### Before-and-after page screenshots
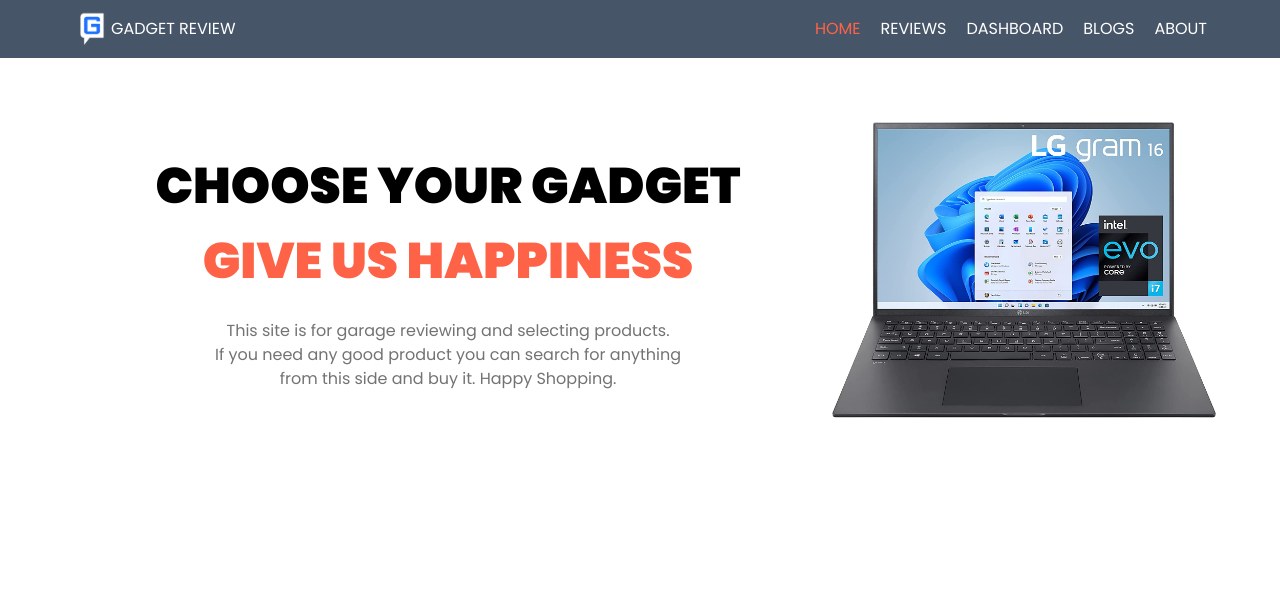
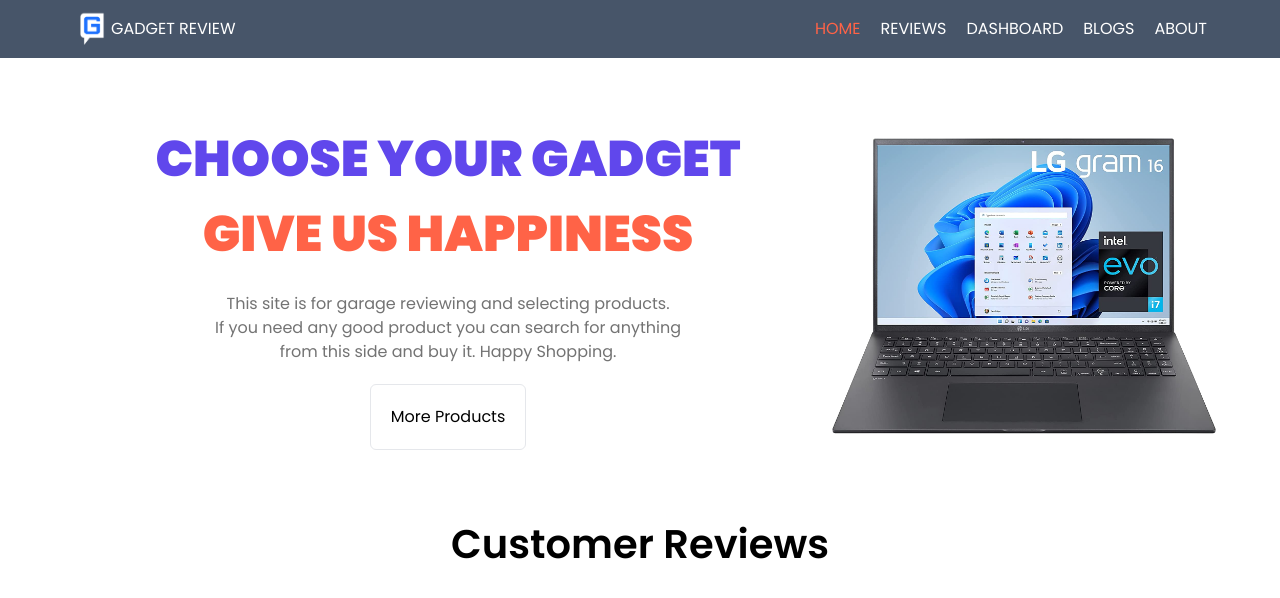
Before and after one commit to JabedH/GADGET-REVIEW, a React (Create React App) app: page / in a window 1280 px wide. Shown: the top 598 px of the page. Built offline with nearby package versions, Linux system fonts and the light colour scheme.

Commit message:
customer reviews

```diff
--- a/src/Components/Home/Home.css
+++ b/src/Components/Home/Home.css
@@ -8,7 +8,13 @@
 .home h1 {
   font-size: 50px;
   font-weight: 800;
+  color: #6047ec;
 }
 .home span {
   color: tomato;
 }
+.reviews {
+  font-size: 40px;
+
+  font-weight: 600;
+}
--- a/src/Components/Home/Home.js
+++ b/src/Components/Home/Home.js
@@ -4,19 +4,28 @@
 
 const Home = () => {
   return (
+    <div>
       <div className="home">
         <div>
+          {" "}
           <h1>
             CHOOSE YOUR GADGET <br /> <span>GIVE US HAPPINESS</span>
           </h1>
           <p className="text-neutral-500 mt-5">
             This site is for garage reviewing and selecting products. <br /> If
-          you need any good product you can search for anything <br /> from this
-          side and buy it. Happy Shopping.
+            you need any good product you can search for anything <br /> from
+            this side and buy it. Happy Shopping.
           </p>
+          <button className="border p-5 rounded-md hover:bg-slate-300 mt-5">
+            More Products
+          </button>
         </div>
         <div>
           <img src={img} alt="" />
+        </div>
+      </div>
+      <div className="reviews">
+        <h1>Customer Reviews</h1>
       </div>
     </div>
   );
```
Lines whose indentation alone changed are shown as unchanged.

### Goal of the exercise
Since pictures are not part of the copy, set down only the remaining data exactly.

### Solved problem
Before and after one commit to JabedH/GADGET-REVIEW, a React (Create React App) app: page / in a window 1280 px wide. Shown: the top 598 px of the page. Built offline with nearby package versions, Linux system fonts and the light colour scheme.

Commit message:
customer reviews

```diff
--- a/src/Components/Home/Home.css
+++ b/src/Components/Home/Home.css
@@ -8,7 +8,13 @@
 .home h1 {
   font-size: 50px;
   font-weight: 800;
+  color: #6047ec;
 }
 .home span {
   color: tomato;
 }
+.reviews {
+  font-size: 40px;
+
+  font-weight: 600;
+}
--- a/src/Components/Home/Home.js
+++ b/src/Components/Home/Home.js
@@ -4,19 +4,28 @@
 
 const Home = () => {
   return (
+    <div>
       <div className="home">
         <div>
+          {" "}
           <h1>
             CHOOSE YOUR GADGET <br /> <span>GIVE US HAPPINESS</span>
           </h1>
           <p className="text-neutral-500 mt-5">
             This site is for garage reviewing and selecting products. <br /> If
-          you need any good product you can search for anything <br /> from this
-          side and buy it. Happy Shopping.
+            you need any good product you can search for anything <br /> from
+            this side and buy it. Happy Shopping.
           </p>
+          <button className="border p-5 rounded-md hover:bg-slate-300 mt-5">
+            More Products
+          </button>
         </div>
         <div>
           <img src={img} alt="" />
+        </div>
+      </div>
+      <div className="reviews">
+        <h1>Customer Reviews</h1>
       </div>
     </div>
   );
```
Lines whose indentation alone changed are shown as unchanged.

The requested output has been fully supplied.